**What is expected**
The required result is one figure, the count of lines below with the string "that" in them.

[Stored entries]
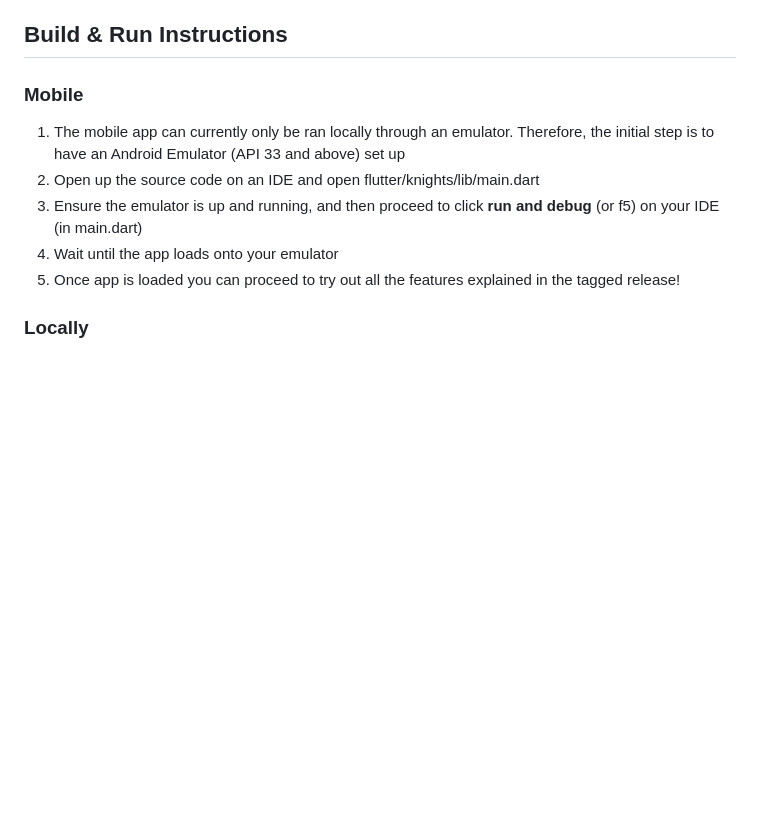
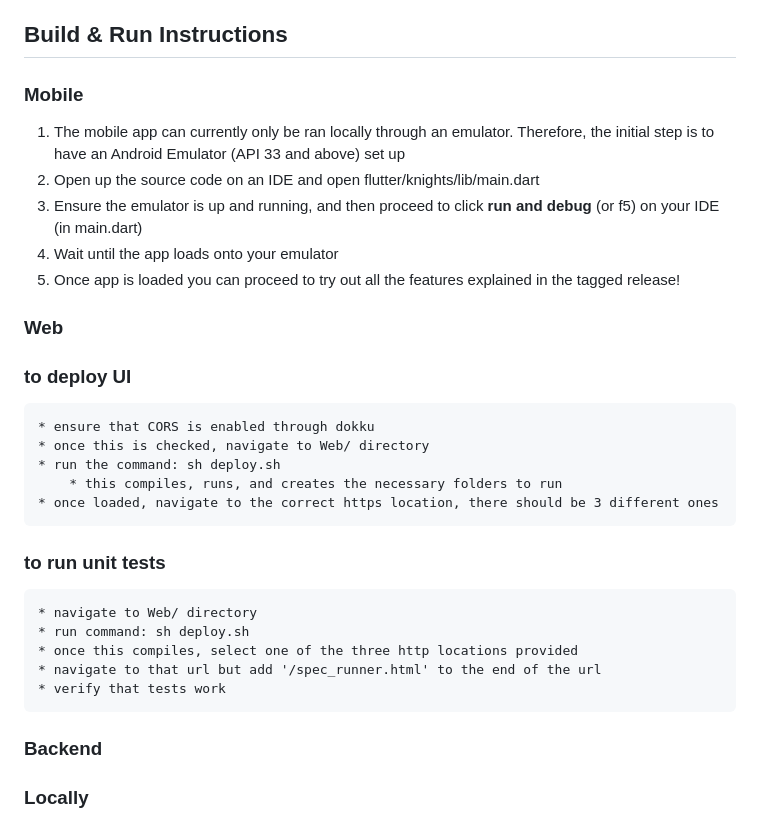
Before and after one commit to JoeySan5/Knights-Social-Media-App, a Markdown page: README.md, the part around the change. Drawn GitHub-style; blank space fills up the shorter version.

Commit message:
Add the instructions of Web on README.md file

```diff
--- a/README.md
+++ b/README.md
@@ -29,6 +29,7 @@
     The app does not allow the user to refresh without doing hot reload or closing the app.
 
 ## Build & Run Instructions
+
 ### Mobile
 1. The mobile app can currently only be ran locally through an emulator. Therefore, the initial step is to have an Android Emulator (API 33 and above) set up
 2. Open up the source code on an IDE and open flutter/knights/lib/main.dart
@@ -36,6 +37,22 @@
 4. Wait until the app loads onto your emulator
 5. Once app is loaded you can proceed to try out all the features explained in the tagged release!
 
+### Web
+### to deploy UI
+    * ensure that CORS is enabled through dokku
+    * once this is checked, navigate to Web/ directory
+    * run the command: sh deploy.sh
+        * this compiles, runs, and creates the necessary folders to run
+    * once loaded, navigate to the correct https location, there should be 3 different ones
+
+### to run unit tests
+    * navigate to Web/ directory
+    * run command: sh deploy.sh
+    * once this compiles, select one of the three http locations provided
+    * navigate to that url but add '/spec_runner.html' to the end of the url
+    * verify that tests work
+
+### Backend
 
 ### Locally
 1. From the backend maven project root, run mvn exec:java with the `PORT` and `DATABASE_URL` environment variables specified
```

...

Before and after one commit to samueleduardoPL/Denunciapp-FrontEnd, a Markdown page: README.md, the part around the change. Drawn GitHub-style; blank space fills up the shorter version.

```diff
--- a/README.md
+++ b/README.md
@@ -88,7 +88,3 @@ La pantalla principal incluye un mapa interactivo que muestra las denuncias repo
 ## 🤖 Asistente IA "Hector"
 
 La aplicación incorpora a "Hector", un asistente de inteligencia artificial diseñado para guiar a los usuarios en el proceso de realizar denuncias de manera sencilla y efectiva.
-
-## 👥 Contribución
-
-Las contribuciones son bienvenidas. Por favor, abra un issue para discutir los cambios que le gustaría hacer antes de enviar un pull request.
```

---

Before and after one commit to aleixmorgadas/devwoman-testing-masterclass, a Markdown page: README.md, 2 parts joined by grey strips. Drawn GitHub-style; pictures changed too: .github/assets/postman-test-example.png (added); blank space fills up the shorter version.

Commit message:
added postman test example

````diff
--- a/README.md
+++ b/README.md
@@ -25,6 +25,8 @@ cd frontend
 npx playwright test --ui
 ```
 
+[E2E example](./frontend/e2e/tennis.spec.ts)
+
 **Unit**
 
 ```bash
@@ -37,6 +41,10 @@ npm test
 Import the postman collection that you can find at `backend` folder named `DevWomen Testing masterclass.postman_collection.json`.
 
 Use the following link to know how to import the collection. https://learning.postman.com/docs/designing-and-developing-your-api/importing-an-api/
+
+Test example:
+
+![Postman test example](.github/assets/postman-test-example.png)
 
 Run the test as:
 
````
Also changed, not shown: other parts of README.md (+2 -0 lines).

**Exercise response**
4